Today is Friday, March 27, 2015.
As I understand it, there is a federal law signed by Bill Clinton called the Religious Freedom Restoration Act that allegedly makes sure there is no religious discrimination within the federal government and its agencies. The Supreme Court ruled that the law only applies to the federal government, and as a result, since 1997, there have been 19 states that have passed these RFRAs. However, what is happening at the state level is a cynical attempt to remove discrimination protections for LGBT in the face of the expected Supreme Court ruling coming in June regarding marriage equality.
The most recent state to pass such a law is Indiana. Governor Pence signed the law earlier this week. Others are moving through state legislatures in Utah, Arkansas and Georgia. The problem with these current laws is that they are specifically targeting the LGBT communities. The Indiana law makes it clear a merchant may refuse service to a gay person simply out of ‘religious conscience’. That was never the intent of the federal law, nor was it the intent in a number of the earlier state laws.
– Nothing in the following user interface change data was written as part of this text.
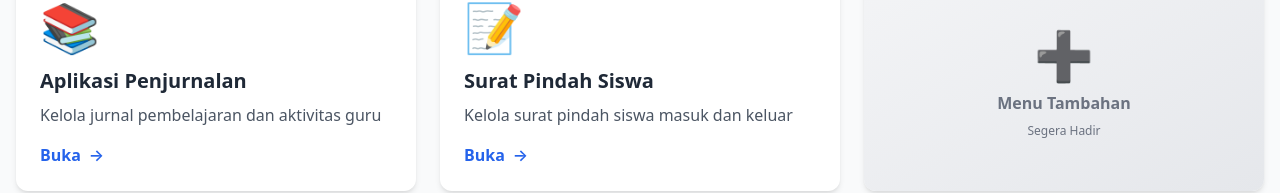
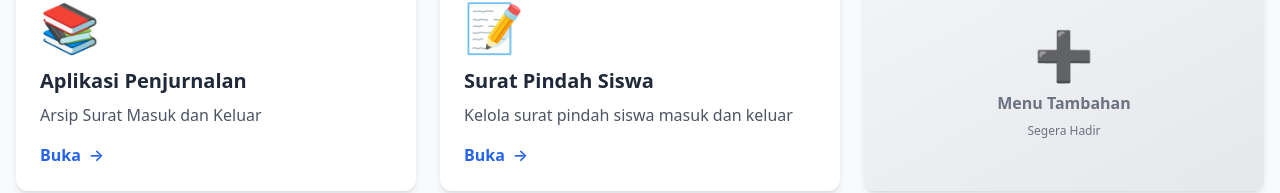
Before and after one commit to pangestu041-droid/arsipsd33utara, a plain HTML site: page index.html in a window 1280 px wide. Shown: the part 217-410 px from the top of the page. Drawn offline with nearby package versions, Linux system fonts and the light colour scheme.

Commit message:
Update index.html

```diff
--- a/index.html
+++ b/index.html
@@ -102,7 +102,7 @@
             <a href="suratmasukkeluar.html" class="menu-card bg-white rounded-xl p-6 shadow-md hover:shadow-xl block animate-fade-in-up" style="animation-delay: 0.1s">
                 <div class="icon-wrapper text-4xl md:text-5xl mb-4">📚</div>
                 <h3 class="text-lg md:text-xl font-bold text-gray-800 mb-2">Aplikasi Penjurnalan</h3>
-                <p class="text-sm md:text-base text-gray-600">Kelola jurnal pembelajaran dan aktivitas guru</p>
+                <p class="text-sm md:text-base text-gray-600">Arsip Surat Masuk dan Keluar</p>
                 <div class="mt-4 text-blue-600 font-semibold flex items-center">
                     <span class="mr-2">Buka</span>
                     <span>→</span>
```
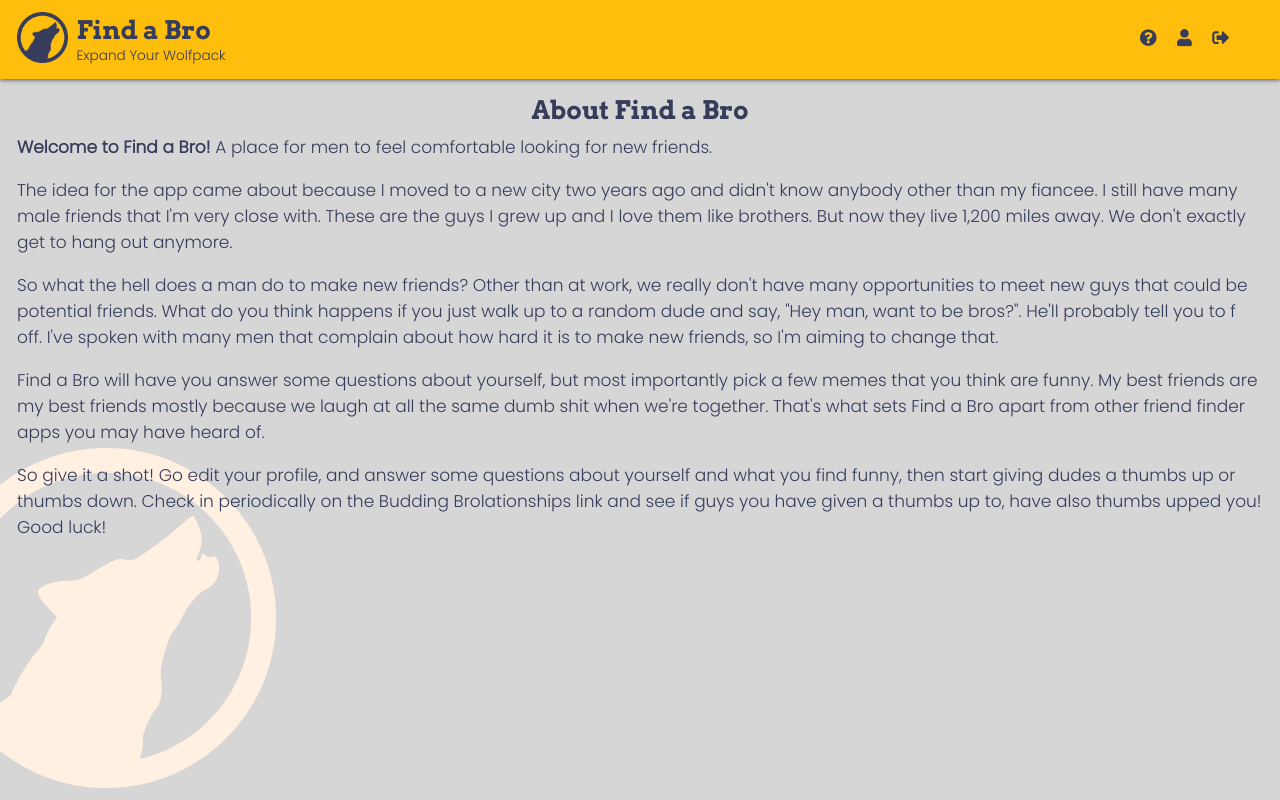
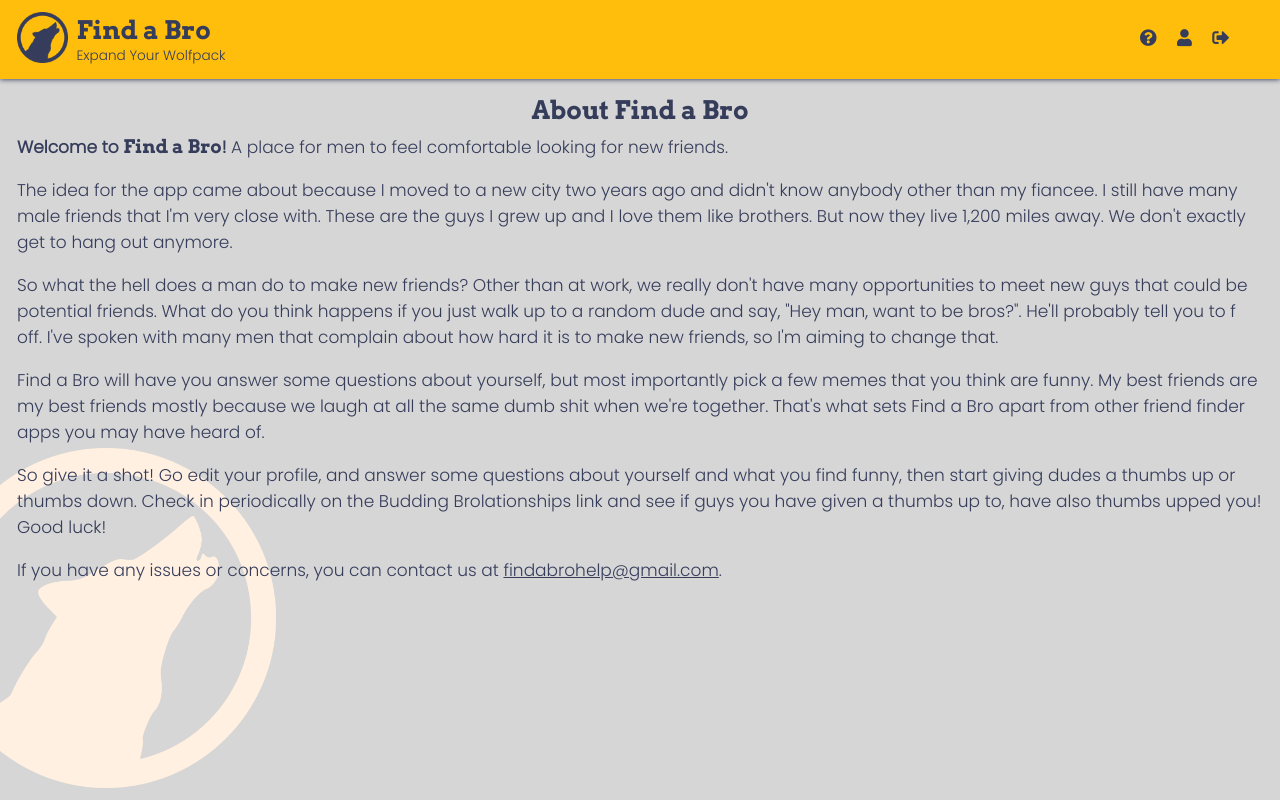
Before and after one commit to benjaminkent/findabro, a React (Create React App) app in the folder client/: page /about in a window 1280 px wide. Shown: the top 800 px of the page. Built offline with nearby package versions, Linux system fonts and the light colour scheme; what auth0-js would draw is missing.

Commit message:
added contact info and changed styling on about page

```diff
--- a/client/src/Components/AboutPage.jsx
+++ b/client/src/Components/AboutPage.jsx
@@ -21,8 +21,10 @@ class AboutPage extends Component {
           >
             <h1>About Find a Bro</h1>
             <p>
-              <strong>Welcome to Find a Bro!</strong> A place for men to feel
-              comfortable looking for new friends.
+              <strong>
+                Welcome to <span className="brand-name">Find a Bro</span>!
+              </strong>{' '}
+              A place for men to feel comfortable looking for new friends.
             </p>
             <p>
               The idea for the app came about because I moved to a new city two
@@ -54,6 +56,13 @@ class AboutPage extends Component {
               Brolationships link and see if guys you have given a thumbs up to,
               have also thumbs upped you! Good luck!
             </p>
+            <p>
+              If you have any issues or concerns, you can contact us at{' '}
+              <a className="contact" href="mailto:findabrohelp@gmail.com">
+                findabrohelp@gmail.com
+              </a>
+              .
+            </p>
           </div>
         </section>
         <Footer />
--- a/client/src/aboutpage.scss
+++ b/client/src/aboutpage.scss
@@ -5,6 +5,11 @@
   background-attachment: fixed;
   background-color: #d6d6d6;
   padding-bottom: 5rem;
+}
+
+.brand-name {
+  font-family: $arvo;
+  font-size: 1.1rem;
 }
 
 .about-page-main h1 {
@@ -20,6 +25,10 @@
   color: $primary-black;
   font-family: $poppins;
   margin: 0;
+}
+
+.contact {
+  color: $primary-black;
 }
 
 @media (min-width: 700px) {
```
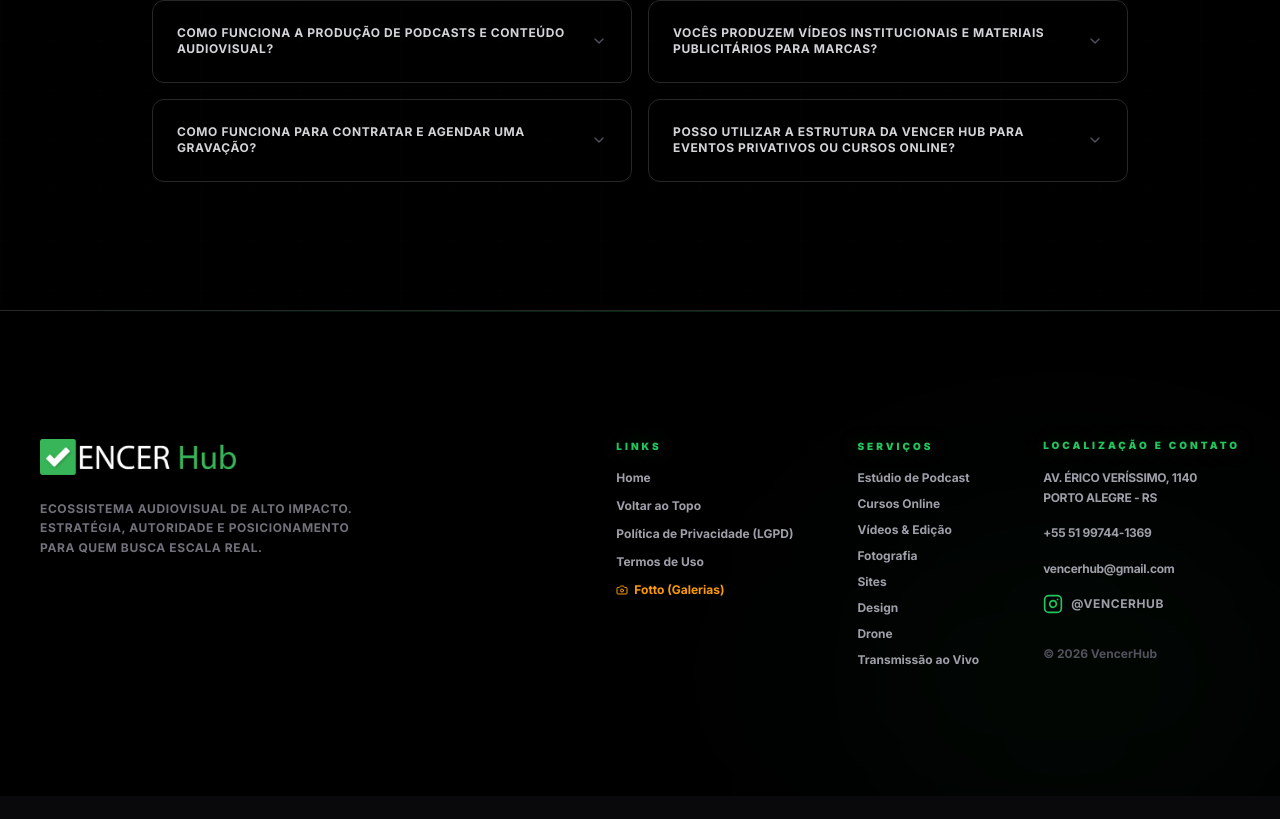
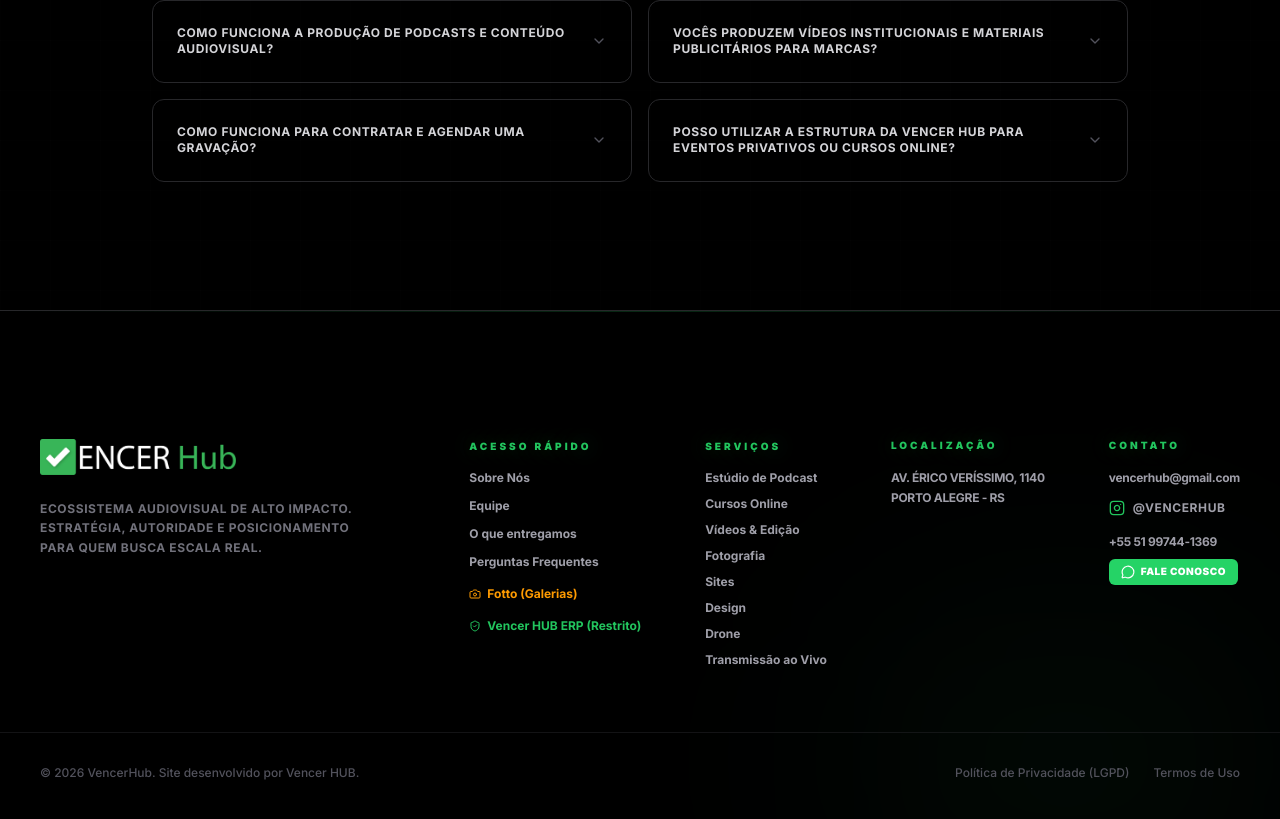
Before and after one commit to vencerhub/vencerhub, a React (Vite) app: page / in a window 1280 px wide. Shown: the part 9510-10329 px from the top of the page. Before the commit the page ends 10306 px from the top, so only its background shows below. Built offline with nearby package versions, Linux system fonts and the light colour scheme.

Commit message:
feat: implement main application layout with navigation, footer, and routing structure

```diff
--- a/src/App.tsx
+++ b/src/App.tsx
@@ -11,7 +11,7 @@
 import { LeadCaptureModal } from './components/LeadCaptureModal';
 import { LegalModal } from './components/LegalModal';
 import { SERVICES_DATA } from './constants/servicesData';
-import { Check, Menu, X, Instagram, Camera } from 'lucide-react';
+import { Check, Menu, X, Instagram, Camera, ShieldCheck, MessageCircle } from 'lucide-react';
 import { PrivacyPolicyPage } from './pages/PrivacyPolicyPage';
 import { TermsPage } from './pages/TermsPage';
 
@@ -145,16 +145,18 @@
           </div>
           <div className="flex flex-col sm:flex-row flex-wrap gap-12 md:gap-16">
             <div className="space-y-4">
-               <h4 className="text-[10px] font-black uppercase tracking-[0.3em] text-primary led-bold-text">Links</h4>
+               <h4 className="text-[10px] font-black uppercase tracking-[0.3em] text-primary led-bold-text">Acesso Rápido</h4>
                <div className="flex flex-col gap-3">
-                 <Link to="/" className="text-xs font-bold text-zinc-400 hover:text-white transition-colors">Home</Link>
-                 <button onClick={() => { window.scrollTo({top: 0, behavior: 'smooth'}); }} className="text-left text-xs font-bold text-zinc-400 hover:text-white transition-colors">Voltar ao Topo</button>
-                 <Link to="/politica-de-privacidade" className="text-left text-xs font-bold text-zinc-400 hover:text-white transition-colors">Política de Privacidade (LGPD)</Link>
-                 <Link to="/termos-de-uso" className="text-left text-xs font-bold text-zinc-400 hover:text-white transition-colors">Termos de Uso</Link>
-                 <a href="https://vencerhub.fotto.com.br/" target="_blank" rel="noreferrer" className="text-xs font-bold text-amber-500 hover:text-amber-400 transition-colors flex items-center gap-1.5">
+                 <button onClick={() => { window.location.href = '/#sobre'; }} className="text-left text-xs font-bold text-zinc-400 hover:text-white transition-colors">Sobre Nós</button>
+                 <button onClick={() => { window.location.href = '/#equipe'; }} className="text-left text-xs font-bold text-zinc-400 hover:text-white transition-colors">Equipe</button>
+                 <button onClick={() => { window.location.href = '/#servicos'; }} className="text-left text-xs font-bold text-zinc-400 hover:text-white transition-colors">O que entregamos</button>
+                 <button onClick={() => { window.location.href = '/#faq'; }} className="text-left text-xs font-bold text-zinc-400 hover:text-white transition-colors">Perguntas Frequentes</button>
+                 <a href="https://vencerhub.fotto.com.br/" target="_blank" rel="noreferrer" className="text-xs font-bold text-amber-500 hover:text-amber-400 transition-colors flex items-center gap-1.5 mt-1">
                    <Camera className="w-3 h-3" /> Fotto (Galerias)
                  </a>
-
+                 <a href="https://app.vencerhub.com" target="_blank" rel="noreferrer" className="text-xs font-bold text-primary hover:text-white transition-colors flex items-center gap-1.5 mt-1">
+                   <ShieldCheck className="w-3 h-3" /> Vencer HUB ERP (Restrito)
+                 </a>
                </div>
             </div>
             <div className="space-y-4">
@@ -168,16 +170,34 @@
                </div>
             </div>
             <div className="space-y-4 text-xs font-bold text-zinc-400">
-               <h4 className="text-[10px] font-black uppercase tracking-[0.3em] text-primary led-bold-text">Localização e Contato</h4>
+               <h4 className="text-[10px] font-black uppercase tracking-[0.3em] text-primary led-bold-text">Localização</h4>
                <p className="uppercase tracking-tight leading-relaxed">Av. Érico Veríssimo, 1140 <br/> Porto Alegre - RS</p>
-               <p className="mt-4 uppercase tracking-tight leading-relaxed">+55 51 99744-1369</p>
-               <p className="tracking-tight leading-relaxed">vencerhub@gmail.com</p>
-               <a href="https://www.instagram.com/vencerhub/" target="_blank" rel="noreferrer" className="flex items-center gap-2 mt-4 hover:text-white transition-colors">
-                  <Instagram className="w-5 h-5 text-primary" />
-                  <span className="uppercase tracking-wider">@vencerhub</span>
-               </a>
-               <p className="mt-8 text-zinc-600">© 2026 VencerHub</p>
             </div>
+            <div className="space-y-4 text-xs font-bold text-zinc-400">
+               <h4 className="text-[10px] font-black uppercase tracking-[0.3em] text-primary led-bold-text">Contato</h4>
+               <div className="flex flex-col gap-3">
+                 <p className="tracking-tight leading-relaxed">vencerhub@gmail.com</p>
+                 <a href="https://www.instagram.com/vencerhub/" target="_blank" rel="noreferrer" className="flex items-center gap-2 hover:text-white transition-colors">
+                    <Instagram className="w-4 h-4 text-primary" />
+                    <span className="uppercase tracking-wider">@vencerhub</span>
+                 </a>
+               </div>
+               <div className="mt-4 space-y-2">
+                 <p className="uppercase tracking-tight leading-relaxed">+55 51 99744-1369</p>
+                 <a href="https://wa.me/5551997441369" target="_blank" rel="noreferrer" className="inline-flex bg-[#25D366] text-white px-3 py-1.5 rounded-md text-[10px] hover:bg-[#1ebe57] transition-colors font-black uppercase tracking-wider items-center gap-1.5">
+                   <MessageCircle className="w-3.5 h-3.5" /> FALE CONOSCO
+                 </a>
+               </div>
+            </div>
+          </div>
+        </div>
+
+        {/* BOTTOM BAR */}
+        <div className="border-t border-zinc-800/50 mt-16 pt-8 max-w-7xl mx-auto px-10 flex flex-col md:flex-row justify-between items-center gap-4 text-xs text-zinc-600 font-medium relative z-10">
+          <p>© 2026 VencerHub. Site desenvolvido por Vencer HUB.</p>
+          <div className="flex flex-wrap items-center justify-center gap-6">
+            <Link to="/politica-de-privacidade" className="hover:text-zinc-400 transition-colors">Política de Privacidade (LGPD)</Link>
+            <Link to="/termos-de-uso" className="hover:text-zinc-400 transition-colors">Termos de Uso</Link>
           </div>
         </div>
       </footer>
```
As the anti-gay religious communities realize they are losing this battle in the courts, their anti-gay organizations are hemorrhaging money and losing credibility, and marriage equality seems certain to become the law of the land, they are seeking legislative assurances that they will not have to treat or deal with gay people if it violates their ‘religious conscience.’
In other words, they are seeking legislative rights to discriminate, but they are wrapping their discrimination in religion and tying it with the bow of bigotry. It is one thing to refuse service to someone for specific unsocial behavior–intoxicated, high, inappropriately dressed for the type of business, being accompanied by a pet, or any other singular reason for one specific person. However, to allow a merchant to refuse service to an entire group of people based on their identity and social status seems to me a blatant violation of the 14th Amendment.
I realize this is a slippery slope argument, but what if a Christian refused service to a Muslim? Or what if a gay merchant refused service to a Christian, or say, a Republican, by using the argument that it violates his/her conscience and belief system? I doubt the religious communities and social conservatives would accept that as legal. Yet, these new state laws are loosely written enough to allow such scenarios. In the end, this will turn into a litigation nightmare and an economic boon for lawyers. And given precedents over the years, there is no doubt the Courts will rule such laws are unconstitutional.
We know, though, that someone in Indiana, for example, will push a merchant not to serve him/her because of their sexual identity, then sue them and the state for redress. It will take a couple years to go through the system, but the ACLU, Lamda Legal, and the HRC will certainly take these cases all the way to the Supreme Court if necessary.
So what is in it for Indiana and the other states who are now passing these so-called ‘religious protection’ laws? Since Governor Pence signed the law into effect this week, there have been calls for boycotting the state and petitions circulating to remove major sporting events, conferences and conventions from venues in Indiana. Salesforce, a multiple billion dollar cloud computing company, has canceled all employee work-related trips to Indiana and has begun limiting investments in the state. The CEO of Salesforce has also warned other corporate CEOs that they need to scrutinize the situation in order to protect their employees and Indiana clients from discrimination. In addition, there are now calls for removing the regional college football championships from Indianapolis and the NCAA has issued a statement saying they are concerned about their players and fans who could face potential discrimination. GenCon, the largest comic convention in the country has a contract with Indiana to hold their event there, but has now stated they will re-evaluate their relationship with the state.
From my perspective, there is not much in it for any state to pass such a law that specifically targets the LGBT community for discrimination by packaging the law in ‘religious conscience’. UPDATE: Utah just now passed a similar RFRA as I am writing this blog. I suppose it is par for the course. You can’t force people to like or support you, but you can challenge bigotry and discrimination where you see it. I suppose it is now my civic responsibility to cross these states off my ‘to visit’ list. And should I ever have to drive through them, I will certainly not spend any money there or as little as I have to.